Type your question to turn in -- also indicate whether it deals with Internet applications, implications or technology.

Link to topic module

Monday, September 8, 2014

Under the hood of a survey application

The purpose of this assignment is to reinforce your understanding of the information flow between a client and server on the Internet and the functional components of a computer. It also gives you practice collaboratively writing a short document.

Now that you have completed the student background survey, write carefully worded answers to these questions:
  1. I used a survey-creation program to enter and format the survey questions. Where was that program while I was creating the survey?
  2. After I finished drafting the survey, where were the survey questions stored?
  3. While you were completing the questionnaire, what program were you running?
  4. Where are your answers now?
  5. While you were completing the survey, where was the survey-completion program and how did it get there?
Be specific and use the words client, server, memory, storage, program and data when appropriate. For example, don't just say something is stored at "Survey Gizmo" -- be more specific.

Use the Google Drive word processor for this assignment. When you have a clearly written answer that you are proud of, print a copy to turn in and send me the link to your answer in an email.

Be sure to set the sharing permission so that anyone with the address can view it, but only your team members can edit it.

Link to topic module.
Link to topic module
Link to topic module
Link to topic module

Wednesday, August 27, 2014

Do you get enough back in return for your privacy?

The purpose of this assignment is to get you thinking about Internet privacy and its costs and benefits.
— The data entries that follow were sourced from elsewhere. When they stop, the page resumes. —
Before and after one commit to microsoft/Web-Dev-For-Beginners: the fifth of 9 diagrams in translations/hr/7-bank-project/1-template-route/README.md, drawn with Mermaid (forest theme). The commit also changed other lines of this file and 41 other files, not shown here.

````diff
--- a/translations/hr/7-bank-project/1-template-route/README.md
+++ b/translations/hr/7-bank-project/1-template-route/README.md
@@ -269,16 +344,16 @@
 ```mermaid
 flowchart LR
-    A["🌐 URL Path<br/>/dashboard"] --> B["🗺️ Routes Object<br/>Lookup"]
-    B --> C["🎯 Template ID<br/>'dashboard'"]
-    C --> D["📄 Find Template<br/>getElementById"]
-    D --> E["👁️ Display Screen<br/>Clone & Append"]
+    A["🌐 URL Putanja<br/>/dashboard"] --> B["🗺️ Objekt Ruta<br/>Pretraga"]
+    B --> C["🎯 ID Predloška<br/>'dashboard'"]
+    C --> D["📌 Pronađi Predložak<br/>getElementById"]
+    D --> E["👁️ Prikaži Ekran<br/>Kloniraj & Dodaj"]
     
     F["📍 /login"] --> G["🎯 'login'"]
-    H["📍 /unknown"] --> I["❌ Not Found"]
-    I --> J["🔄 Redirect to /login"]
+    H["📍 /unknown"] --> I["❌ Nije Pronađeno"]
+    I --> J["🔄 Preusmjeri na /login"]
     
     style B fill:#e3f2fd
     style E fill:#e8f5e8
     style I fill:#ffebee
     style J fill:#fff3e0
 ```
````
It will also give you practice writing a short, Internet document and, if you do it with a partner, with collaborative writing.

Watch these videos:
Then write a short document that:
  1. Summarizes in a sentence or two and links to the CBS video.
  2. Summarizes in a sentence or two and links to the Google videos.
  3. States your view on the issue -- do you get enough back in return for giving up aspects of your privacy?
Don't forget to include the links -- assume the reader is online.

Print the document to turn in.

Link to topic module on Internet privacy
Link to topic module on writing short documents